__About this exercise__
Find the word "details" in the listing below. Copy every line that has it.

START Records supplied

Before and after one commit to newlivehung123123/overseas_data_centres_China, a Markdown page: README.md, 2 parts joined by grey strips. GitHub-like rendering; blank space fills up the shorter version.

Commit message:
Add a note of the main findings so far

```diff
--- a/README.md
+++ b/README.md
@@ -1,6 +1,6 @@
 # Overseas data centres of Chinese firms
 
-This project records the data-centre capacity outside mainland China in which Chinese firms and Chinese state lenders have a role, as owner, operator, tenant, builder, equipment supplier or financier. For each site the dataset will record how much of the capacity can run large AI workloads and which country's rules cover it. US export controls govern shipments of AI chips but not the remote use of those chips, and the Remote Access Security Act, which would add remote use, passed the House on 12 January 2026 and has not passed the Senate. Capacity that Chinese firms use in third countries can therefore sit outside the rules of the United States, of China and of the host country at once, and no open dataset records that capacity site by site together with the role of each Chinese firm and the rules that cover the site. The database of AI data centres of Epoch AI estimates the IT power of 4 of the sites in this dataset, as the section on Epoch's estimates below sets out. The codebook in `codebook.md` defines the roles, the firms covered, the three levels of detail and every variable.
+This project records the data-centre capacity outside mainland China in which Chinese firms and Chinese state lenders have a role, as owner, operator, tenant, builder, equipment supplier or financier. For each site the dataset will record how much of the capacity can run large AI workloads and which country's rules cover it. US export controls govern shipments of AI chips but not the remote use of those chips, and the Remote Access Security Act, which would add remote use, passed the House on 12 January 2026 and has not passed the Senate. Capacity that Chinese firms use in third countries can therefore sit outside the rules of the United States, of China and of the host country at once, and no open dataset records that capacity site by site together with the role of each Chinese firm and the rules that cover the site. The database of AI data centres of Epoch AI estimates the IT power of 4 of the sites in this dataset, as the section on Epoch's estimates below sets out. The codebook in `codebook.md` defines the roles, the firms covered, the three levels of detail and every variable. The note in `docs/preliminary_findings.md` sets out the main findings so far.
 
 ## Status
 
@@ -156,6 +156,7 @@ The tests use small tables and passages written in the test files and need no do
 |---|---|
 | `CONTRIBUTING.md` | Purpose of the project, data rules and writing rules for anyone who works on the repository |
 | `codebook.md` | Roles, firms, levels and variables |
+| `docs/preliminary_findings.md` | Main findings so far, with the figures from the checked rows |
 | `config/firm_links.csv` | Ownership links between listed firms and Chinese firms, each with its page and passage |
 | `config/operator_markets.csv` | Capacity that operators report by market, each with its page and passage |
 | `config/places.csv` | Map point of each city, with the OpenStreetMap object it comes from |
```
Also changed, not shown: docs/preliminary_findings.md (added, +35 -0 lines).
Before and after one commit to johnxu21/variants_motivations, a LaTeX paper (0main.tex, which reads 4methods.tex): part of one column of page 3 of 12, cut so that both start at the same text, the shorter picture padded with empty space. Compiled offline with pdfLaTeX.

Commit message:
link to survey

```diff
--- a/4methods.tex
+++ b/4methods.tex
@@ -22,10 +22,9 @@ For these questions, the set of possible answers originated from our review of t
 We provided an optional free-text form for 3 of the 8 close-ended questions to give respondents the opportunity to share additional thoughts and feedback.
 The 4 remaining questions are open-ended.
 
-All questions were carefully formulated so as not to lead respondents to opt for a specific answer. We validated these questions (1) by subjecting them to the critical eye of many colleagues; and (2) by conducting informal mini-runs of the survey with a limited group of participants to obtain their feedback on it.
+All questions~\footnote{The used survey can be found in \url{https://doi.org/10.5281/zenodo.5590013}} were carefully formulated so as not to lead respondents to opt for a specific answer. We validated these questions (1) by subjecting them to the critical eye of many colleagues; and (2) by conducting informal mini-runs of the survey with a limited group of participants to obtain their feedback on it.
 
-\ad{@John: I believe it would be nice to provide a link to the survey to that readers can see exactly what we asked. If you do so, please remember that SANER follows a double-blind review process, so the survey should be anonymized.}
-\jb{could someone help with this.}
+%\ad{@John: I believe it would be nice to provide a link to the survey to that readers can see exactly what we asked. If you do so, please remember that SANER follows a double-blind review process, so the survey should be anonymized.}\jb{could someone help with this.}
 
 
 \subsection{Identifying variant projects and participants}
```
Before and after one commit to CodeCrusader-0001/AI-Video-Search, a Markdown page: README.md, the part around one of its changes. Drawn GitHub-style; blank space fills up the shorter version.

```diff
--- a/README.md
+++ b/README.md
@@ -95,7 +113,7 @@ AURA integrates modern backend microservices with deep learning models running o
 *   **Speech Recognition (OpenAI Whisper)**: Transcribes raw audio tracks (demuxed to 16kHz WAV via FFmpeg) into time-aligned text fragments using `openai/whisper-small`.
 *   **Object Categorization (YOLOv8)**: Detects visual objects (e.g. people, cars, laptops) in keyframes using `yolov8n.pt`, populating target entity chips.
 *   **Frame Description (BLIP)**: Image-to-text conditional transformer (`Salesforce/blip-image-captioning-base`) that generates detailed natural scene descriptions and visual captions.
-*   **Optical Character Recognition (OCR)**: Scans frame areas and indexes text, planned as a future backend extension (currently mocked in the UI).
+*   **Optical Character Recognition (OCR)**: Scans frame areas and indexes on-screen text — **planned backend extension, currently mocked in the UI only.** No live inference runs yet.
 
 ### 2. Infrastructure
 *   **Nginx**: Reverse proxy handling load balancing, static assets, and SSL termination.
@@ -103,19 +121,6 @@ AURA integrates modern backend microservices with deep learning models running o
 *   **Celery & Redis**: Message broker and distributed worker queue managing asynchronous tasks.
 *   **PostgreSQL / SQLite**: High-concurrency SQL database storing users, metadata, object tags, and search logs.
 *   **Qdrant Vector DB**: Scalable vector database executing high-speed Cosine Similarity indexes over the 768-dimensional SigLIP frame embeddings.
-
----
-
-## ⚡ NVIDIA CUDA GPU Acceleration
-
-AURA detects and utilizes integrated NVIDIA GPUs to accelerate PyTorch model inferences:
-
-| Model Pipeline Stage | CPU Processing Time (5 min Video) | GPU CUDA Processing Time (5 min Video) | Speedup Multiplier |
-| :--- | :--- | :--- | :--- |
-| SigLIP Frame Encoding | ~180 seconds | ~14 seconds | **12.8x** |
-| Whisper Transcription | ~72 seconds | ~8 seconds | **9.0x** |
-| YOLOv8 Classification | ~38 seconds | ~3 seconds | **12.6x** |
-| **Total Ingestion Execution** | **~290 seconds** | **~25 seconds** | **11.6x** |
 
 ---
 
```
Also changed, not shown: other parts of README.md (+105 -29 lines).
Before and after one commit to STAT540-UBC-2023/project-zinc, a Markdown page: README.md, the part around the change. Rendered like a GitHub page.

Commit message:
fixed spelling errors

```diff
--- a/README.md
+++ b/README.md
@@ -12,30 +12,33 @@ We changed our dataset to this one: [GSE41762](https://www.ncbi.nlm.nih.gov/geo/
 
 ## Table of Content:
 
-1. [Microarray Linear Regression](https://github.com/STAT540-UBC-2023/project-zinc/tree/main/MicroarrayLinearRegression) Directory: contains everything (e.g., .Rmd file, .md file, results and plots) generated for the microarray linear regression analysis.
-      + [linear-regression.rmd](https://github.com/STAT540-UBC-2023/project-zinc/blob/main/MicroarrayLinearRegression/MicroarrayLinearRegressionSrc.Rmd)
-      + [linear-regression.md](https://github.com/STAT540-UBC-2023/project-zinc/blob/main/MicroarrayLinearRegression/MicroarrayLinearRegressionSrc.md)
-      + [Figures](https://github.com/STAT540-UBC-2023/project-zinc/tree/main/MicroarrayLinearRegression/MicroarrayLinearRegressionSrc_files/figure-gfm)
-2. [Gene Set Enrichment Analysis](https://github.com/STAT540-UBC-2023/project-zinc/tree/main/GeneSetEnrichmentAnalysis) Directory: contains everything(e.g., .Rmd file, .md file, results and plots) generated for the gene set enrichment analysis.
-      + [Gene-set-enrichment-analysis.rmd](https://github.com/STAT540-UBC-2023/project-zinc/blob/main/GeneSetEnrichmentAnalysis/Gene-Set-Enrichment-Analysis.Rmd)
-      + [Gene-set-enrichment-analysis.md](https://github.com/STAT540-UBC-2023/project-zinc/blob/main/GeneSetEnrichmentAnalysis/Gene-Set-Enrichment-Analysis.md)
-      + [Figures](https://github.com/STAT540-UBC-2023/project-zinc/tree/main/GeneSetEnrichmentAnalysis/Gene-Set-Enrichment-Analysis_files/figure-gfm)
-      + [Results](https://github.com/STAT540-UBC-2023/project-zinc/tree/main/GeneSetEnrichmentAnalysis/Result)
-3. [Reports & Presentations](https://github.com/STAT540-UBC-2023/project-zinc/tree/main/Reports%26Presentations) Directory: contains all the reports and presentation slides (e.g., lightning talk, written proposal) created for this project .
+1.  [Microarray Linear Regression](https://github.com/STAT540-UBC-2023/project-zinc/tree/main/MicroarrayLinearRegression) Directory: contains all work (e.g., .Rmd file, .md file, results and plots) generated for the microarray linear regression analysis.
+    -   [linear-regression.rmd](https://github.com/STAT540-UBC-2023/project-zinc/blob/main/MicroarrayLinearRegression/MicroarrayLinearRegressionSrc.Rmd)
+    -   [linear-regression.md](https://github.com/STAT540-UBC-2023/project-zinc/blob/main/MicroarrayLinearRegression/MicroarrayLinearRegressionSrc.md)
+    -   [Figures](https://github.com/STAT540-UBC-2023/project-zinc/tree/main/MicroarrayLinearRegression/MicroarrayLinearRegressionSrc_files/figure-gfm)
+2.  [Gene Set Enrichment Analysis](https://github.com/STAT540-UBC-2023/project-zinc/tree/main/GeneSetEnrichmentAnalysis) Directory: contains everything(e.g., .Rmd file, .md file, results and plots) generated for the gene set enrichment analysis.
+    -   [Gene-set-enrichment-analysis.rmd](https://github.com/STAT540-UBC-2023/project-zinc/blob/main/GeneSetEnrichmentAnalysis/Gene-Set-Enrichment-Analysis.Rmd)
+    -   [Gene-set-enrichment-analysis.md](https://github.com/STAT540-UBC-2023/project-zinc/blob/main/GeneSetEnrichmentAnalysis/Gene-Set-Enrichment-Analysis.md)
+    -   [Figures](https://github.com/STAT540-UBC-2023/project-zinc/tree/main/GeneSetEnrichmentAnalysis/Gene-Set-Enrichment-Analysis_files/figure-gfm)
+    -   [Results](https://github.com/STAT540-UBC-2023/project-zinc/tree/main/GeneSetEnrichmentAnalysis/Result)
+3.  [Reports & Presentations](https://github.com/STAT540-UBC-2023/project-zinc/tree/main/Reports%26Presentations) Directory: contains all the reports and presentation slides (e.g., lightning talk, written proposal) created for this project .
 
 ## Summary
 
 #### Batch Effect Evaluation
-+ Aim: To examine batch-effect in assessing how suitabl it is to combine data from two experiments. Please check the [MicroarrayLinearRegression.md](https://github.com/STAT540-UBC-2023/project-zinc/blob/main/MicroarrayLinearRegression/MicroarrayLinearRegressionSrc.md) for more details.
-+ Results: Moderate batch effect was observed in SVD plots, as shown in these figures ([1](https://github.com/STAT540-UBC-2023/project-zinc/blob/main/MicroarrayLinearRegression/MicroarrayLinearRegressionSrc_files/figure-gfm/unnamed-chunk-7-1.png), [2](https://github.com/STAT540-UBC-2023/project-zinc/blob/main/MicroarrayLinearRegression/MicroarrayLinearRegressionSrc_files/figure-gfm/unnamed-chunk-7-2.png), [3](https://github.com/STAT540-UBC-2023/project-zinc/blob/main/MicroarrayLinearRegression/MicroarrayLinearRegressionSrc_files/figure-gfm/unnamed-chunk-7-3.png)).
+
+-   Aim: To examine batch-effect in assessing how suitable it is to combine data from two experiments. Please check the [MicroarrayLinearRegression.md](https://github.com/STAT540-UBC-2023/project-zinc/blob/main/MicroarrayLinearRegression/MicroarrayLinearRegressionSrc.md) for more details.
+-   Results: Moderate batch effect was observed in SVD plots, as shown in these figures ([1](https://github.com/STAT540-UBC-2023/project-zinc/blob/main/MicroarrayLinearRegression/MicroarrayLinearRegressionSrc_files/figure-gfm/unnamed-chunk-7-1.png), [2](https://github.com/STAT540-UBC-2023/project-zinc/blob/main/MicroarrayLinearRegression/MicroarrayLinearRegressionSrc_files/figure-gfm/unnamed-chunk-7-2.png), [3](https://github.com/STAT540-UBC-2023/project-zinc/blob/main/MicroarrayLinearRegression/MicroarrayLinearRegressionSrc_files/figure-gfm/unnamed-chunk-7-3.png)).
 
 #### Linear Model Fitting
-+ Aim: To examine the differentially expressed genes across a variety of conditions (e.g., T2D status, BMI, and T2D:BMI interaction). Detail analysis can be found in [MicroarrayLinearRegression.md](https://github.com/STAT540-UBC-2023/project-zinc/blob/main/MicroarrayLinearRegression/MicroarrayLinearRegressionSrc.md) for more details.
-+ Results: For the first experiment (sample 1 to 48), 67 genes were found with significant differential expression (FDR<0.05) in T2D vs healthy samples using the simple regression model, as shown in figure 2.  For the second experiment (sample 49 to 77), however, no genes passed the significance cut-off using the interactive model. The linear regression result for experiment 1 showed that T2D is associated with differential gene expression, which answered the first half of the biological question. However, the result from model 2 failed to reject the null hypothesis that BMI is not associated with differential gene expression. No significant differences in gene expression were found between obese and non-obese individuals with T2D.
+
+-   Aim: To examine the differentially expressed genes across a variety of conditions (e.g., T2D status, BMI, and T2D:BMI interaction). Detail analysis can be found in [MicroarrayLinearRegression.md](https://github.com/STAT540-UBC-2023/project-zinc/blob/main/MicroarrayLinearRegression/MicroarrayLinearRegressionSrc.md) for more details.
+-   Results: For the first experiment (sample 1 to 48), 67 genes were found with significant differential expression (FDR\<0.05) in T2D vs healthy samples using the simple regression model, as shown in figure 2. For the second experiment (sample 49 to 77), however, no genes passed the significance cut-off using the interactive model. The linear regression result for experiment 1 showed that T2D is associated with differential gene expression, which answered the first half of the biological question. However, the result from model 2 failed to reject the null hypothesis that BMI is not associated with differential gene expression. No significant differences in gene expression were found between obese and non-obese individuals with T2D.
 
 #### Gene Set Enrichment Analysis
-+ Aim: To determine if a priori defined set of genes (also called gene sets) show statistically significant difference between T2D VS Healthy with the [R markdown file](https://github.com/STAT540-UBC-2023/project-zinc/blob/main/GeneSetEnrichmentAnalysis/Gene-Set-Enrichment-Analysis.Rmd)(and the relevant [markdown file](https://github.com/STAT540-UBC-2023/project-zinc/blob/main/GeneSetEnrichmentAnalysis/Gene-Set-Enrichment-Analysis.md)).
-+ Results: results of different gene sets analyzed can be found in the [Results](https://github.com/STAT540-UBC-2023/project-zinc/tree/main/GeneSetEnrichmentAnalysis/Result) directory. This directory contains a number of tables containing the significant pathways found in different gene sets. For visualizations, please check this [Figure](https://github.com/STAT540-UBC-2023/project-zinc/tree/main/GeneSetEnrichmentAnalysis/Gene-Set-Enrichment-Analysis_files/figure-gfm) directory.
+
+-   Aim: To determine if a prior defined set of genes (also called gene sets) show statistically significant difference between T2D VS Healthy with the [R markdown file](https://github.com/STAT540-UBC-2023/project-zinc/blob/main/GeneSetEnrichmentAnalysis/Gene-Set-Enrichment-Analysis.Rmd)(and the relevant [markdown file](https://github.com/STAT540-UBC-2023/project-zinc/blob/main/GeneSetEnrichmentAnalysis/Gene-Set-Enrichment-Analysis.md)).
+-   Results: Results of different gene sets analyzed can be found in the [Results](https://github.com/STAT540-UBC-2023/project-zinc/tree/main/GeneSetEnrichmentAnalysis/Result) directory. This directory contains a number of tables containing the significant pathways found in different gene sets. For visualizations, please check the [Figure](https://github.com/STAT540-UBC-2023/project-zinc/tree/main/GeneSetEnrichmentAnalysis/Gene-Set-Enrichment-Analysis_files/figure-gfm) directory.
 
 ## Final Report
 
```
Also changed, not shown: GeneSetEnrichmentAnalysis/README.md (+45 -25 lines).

END Records supplied

__Your solution__
-+ Aim: To examine batch-effect in assessing how suitabl it is to combine data from two experiments. Please check the [MicroarrayLinearRegression.md](https://github.com/STAT540-UBC-2023/project-zinc/blob/main/MicroarrayLinearRegression/MicroarrayLinearRegressionSrc.md) for more details.
+-   Aim: To examine batch-effect in assessing how suitable it is to combine data from two experiments. Please check the [MicroarrayLinearRegression.md](https://github.com/STAT540-UBC-2023/project-zinc/blob/main/MicroarrayLinearRegression/MicroarrayLinearRegressionSrc.md) for more details.
-+ Aim: To examine the differentially expressed genes across a variety of conditions (e.g., T2D status, BMI, and T2D:BMI interaction). Detail analysis can be found in [MicroarrayLinearRegression.md](https://github.com/STAT540-UBC-2023/project-zinc/blob/main/MicroarrayLinearRegression/MicroarrayLinearRegressionSrc.md) for more details.
+-   Aim: To examine the differentially expressed genes across a variety of conditions (e.g., T2D status, BMI, and T2D:BMI interaction). Detail analysis can be found in [MicroarrayLinearRegression.md](https://github.com/STAT540-UBC-2023/project-zinc/blob/main/MicroarrayLinearRegression/MicroarrayLinearRegressionSrc.md) for more details.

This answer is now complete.